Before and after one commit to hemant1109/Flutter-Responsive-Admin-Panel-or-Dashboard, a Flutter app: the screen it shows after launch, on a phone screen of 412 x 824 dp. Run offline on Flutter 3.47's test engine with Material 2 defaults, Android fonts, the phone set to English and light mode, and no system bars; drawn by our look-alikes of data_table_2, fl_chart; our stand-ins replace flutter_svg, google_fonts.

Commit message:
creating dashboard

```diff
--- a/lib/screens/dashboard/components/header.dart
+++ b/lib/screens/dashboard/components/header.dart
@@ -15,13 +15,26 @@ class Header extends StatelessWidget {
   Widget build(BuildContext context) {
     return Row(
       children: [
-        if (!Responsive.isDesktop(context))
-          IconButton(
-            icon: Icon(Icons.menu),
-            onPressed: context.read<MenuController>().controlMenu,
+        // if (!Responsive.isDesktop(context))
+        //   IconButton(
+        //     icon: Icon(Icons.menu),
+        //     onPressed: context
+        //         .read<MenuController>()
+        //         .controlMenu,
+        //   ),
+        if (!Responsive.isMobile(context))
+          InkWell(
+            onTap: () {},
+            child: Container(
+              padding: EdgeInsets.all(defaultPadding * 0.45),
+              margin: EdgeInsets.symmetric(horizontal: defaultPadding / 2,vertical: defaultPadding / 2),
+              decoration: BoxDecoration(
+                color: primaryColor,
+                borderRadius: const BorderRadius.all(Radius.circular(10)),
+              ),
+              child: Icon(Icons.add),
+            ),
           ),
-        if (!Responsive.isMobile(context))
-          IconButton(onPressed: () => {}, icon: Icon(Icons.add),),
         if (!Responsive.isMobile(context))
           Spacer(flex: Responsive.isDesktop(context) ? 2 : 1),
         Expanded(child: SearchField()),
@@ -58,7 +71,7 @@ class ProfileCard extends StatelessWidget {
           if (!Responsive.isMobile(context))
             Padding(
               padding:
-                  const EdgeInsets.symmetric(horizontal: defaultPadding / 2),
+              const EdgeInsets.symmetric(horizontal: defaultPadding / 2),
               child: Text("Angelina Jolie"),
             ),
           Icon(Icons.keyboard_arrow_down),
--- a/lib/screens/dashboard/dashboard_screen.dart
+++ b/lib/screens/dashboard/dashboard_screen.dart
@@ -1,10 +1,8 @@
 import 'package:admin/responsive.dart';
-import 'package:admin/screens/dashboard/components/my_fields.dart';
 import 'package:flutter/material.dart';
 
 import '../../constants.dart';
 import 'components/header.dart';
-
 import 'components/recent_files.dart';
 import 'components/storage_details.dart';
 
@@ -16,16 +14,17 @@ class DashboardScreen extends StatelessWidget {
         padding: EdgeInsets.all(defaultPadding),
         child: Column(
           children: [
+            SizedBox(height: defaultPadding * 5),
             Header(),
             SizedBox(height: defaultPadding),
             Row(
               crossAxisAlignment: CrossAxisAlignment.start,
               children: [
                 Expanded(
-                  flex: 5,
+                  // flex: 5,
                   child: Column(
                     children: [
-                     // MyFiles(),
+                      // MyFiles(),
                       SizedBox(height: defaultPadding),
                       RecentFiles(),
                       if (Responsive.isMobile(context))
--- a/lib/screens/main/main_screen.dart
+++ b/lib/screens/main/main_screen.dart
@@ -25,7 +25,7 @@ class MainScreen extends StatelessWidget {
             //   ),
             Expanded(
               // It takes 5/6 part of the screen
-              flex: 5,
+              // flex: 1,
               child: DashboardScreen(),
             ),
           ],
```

#####

- **Required work**
Copy out all of the data exactly, leaving nothing out.

- **Result**
Before and after one commit to hemant1109/Flutter-Responsive-Admin-Panel-or-Dashboard, a Flutter app: the screen it shows after launch, on a phone screen of 412 x 824 dp. Run offline on Flutter 3.47's test engine with Material 2 defaults, Android fonts, the phone set to English and light mode, and no system bars; drawn by our look-alikes of data_table_2, fl_chart; our stand-ins replace flutter_svg, google_fonts.

Commit message:
creating dashboard

```diff
--- a/lib/screens/dashboard/components/header.dart
+++ b/lib/screens/dashboard/components/header.dart
@@ -15,13 +15,26 @@ class Header extends StatelessWidget {
   Widget build(BuildContext context) {
     return Row(
       children: [
-        if (!Responsive.isDesktop(context))
-          IconButton(
-            icon: Icon(Icons.menu),
-            onPressed: context.read<MenuController>().controlMenu,
+        // if (!Responsive.isDesktop(context))
+        //   IconButton(
+        //     icon: Icon(Icons.menu),
+        //     onPressed: context
+        //         .read<MenuController>()
+        //         .controlMenu,
+        //   ),
+        if (!Responsive.isMobile(context))
+          InkWell(
+            onTap: () {},
+            child: Container(
+              padding: EdgeInsets.all(defaultPadding * 0.45),
+              margin: EdgeInsets.symmetric(horizontal: defaultPadding / 2,vertical: defaultPadding / 2),
+              decoration: BoxDecoration(
+                color: primaryColor,
+                borderRadius: const BorderRadius.all(Radius.circular(10)),
+              ),
+              child: Icon(Icons.add),
+            ),
           ),
-        if (!Responsive.isMobile(context))
-          IconButton(onPressed: () => {}, icon: Icon(Icons.add),),
         if (!Responsive.isMobile(context))
           Spacer(flex: Responsive.isDesktop(context) ? 2 : 1),
         Expanded(child: SearchField()),
@@ -58,7 +71,7 @@ class ProfileCard extends StatelessWidget {
           if (!Responsive.isMobile(context))
             Padding(
               padding:
-                  const EdgeInsets.symmetric(horizontal: defaultPadding / 2),
+              const EdgeInsets.symmetric(horizontal: defaultPadding / 2),
               child: Text("Angelina Jolie"),
             ),
           Icon(Icons.keyboard_arrow_down),
--- a/lib/screens/dashboard/dashboard_screen.dart
+++ b/lib/screens/dashboard/dashboard_screen.dart
@@ -1,10 +1,8 @@
 import 'package:admin/responsive.dart';
-import 'package:admin/screens/dashboard/components/my_fields.dart';
 import 'package:flutter/material.dart';
 
 import '../../constants.dart';
 import 'components/header.dart';
-
 import 'components/recent_files.dart';
 import 'components/storage_details.dart';
 
@@ -16,16 +14,17 @@ class DashboardScreen extends StatelessWidget {
         padding: EdgeInsets.all(defaultPadding),
         child: Column(
           children: [
+            SizedBox(height: defaultPadding * 5),
             Header(),
             SizedBox(height: defaultPadding),
             Row(
               crossAxisAlignment: CrossAxisAlignment.start,
               children: [
                 Expanded(
-                  flex: 5,
+                  // flex: 5,
                   child: Column(
                     children: [
-                     // MyFiles(),
+                      // MyFiles(),
                       SizedBox(height: defaultPadding),
                       RecentFiles(),
                       if (Responsive.isMobile(context))
--- a/lib/screens/main/main_screen.dart
+++ b/lib/screens/main/main_screen.dart
@@ -25,7 +25,7 @@ class MainScreen extends StatelessWidget {
             //   ),
             Expanded(
               // It takes 5/6 part of the screen
-              flex: 5,
+              // flex: 1,
               child: DashboardScreen(),
             ),
           ],
```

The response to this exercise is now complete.